Like the Tom Selleck original set in Hawaii, only now Magnum is young Jay Hernandez, the British sidekick he butts heads with is a snooty female, and director Justin Lin (Fast & Furious) has the investigator enter by skydiving from outer space and leaping off a cliff from his crashing Ferrari onto a helicopter.
(CBS, Tuesday Sept. 25, 9 p.m. ET)
It’s like the four other snappy procedural crime shows on TV created by Dick Wolf, 71 (Law & Order), only instead of local crimes, the cases involve New York brownstones that blow up and mass poisonings. It has nothing to do with FBI politics currently in the news but deals instead with imaginary yet realistic crimes and the agents’ personal lives. Coolest casting: Sela Ward, 62, as an FBI boss. It’s “assiduously apolitical,” Wolf says.
The Good Place
(NBC, Thursday Sept. 27, 8 p.m. ET)
Ted Danson, 70, is bound to get his 16th Emmy nomination as the supernatural being in charge of four humans in the afterlife in TV’s smartest, least predictable hit. In the third season, he beams back to Earth, prevents their deaths and tries to see if he can manipulate them into becoming good people. Odd? Yes, but if you watch this, you’ll be a better person — and laugh more.
(CBS, Thursday Sept. 27, 9:30 p.m. ET)

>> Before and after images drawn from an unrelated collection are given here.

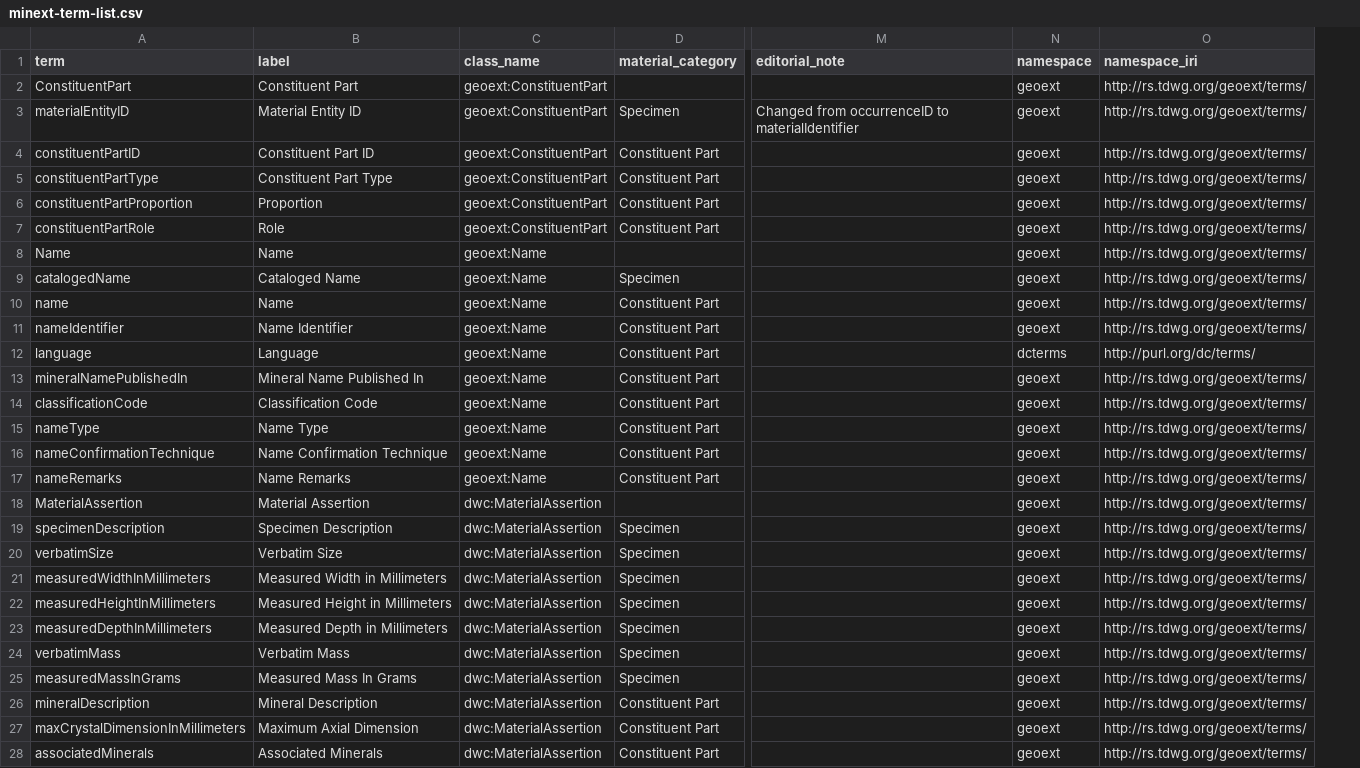
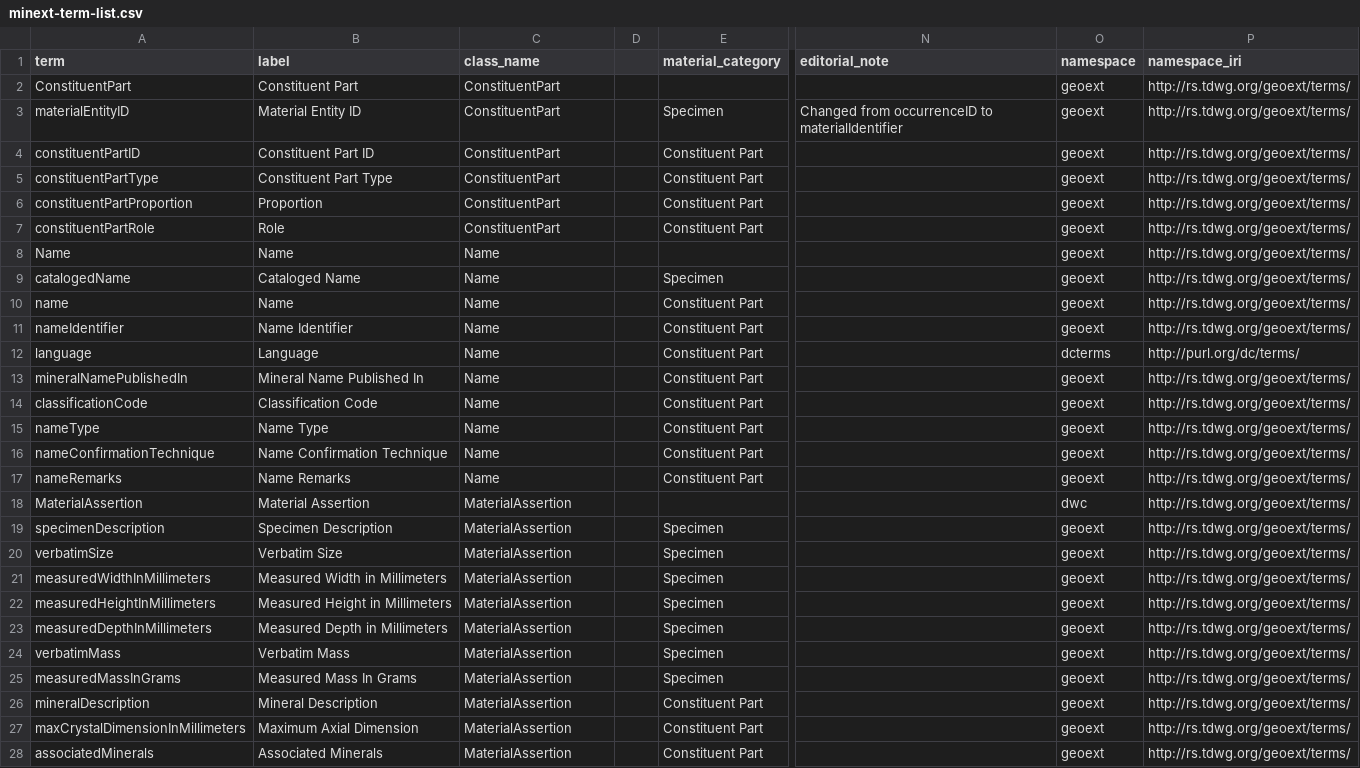
Before and after one commit to tdwg/mineralogy, a CSV file: source/terms/minext-term-list.csv, drawn as a sheet; only a part is shown, gaps mark what is left out; addresses are those after the commit; the diff covers the shown part only; the diff names each change by its address in the sheet, - before the commit and + after, or states it on an @@ line.

```diff
--- a/source/terms/minext-term-list.csv
+++ b/source/terms/minext-term-list.csv
+column D, empty
-C2:C7 (class_name): geoext:ConstituentPart
+C2:C7 (class_name): ConstituentPart
-C8:C17 (class_name): geoext:Name
+C8:C17 (class_name): Name
-C18:C28 (class_name): dwc:MaterialAssertion
+C18:C28 (class_name): MaterialAssertion
-O18 (namespace): geoext
+O18 (namespace): dwc
```
Also changed, not shown: 35 edited cells elsewhere in this file, 40 other files.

Assiduously political, left-leaning TV newswoman Murphy (Candice Bergen, 72) is back, with the original producer and core cast of her 1988-1998 smash. And her child (Jake McDorman) is now her rival on a Fox-like network. Bergen is a bit political, but here are five reasons she’s not like Murphy Brown.
The Cool Kids
(Fox, Friday Sept. 28, 8:30 p.m. ET)
Roseanne’s Martin Mull, 75, David Alan Grier, 62, Leslie Jordan, 63, and Carol Burnett Show veteran Vicki Lawrence, 69, vie for social supremacy at the Shady Meadows retirement home, which is as unruly as any high school. “History is the best thing about getting old. You know stuff that young people don’t know,” Lawrence told the TV Critics Association. These four know as much about classic comedy as anyone alive.
(Amazon, Friday Sept. 28)
A stripped-down, streamlined, rocket-fast version of Shakespeare’s great play about aging, with Anthony Hopkins, 80, crackling with unhinged energy. In a barely futuristic England, he has wild parties with fellow old goats, goes mad in a shopping center parking lot and gets shafted by his snaky daughters (Emma Thompson and Emily Watson).
Last Man Standing
(Fox, Friday Sept. 28, 8 p.m. ET)
Tim Allen, 65, comes back big-time with his show, booted from ABC but entirely intact. The jokes land, and Allen has something to say about everybody’s politically squabbling clans — from his right-wing perspective, a trifle obnoxiously, but his smugness is why it’s funny, and lots of left-ier comedy fans will laugh, too. It’s mostly just about a family, like the 2018 Roseanne reboot, and it’s every giggle as good. Don’t miss the second episode, with Robert Forster, 77. “I play his father,” Forster told AARP. “I have died, and now I come back to him as something of a ghost.” It’s the best scene on TV this season — it cracks you up, and then it makes you cry.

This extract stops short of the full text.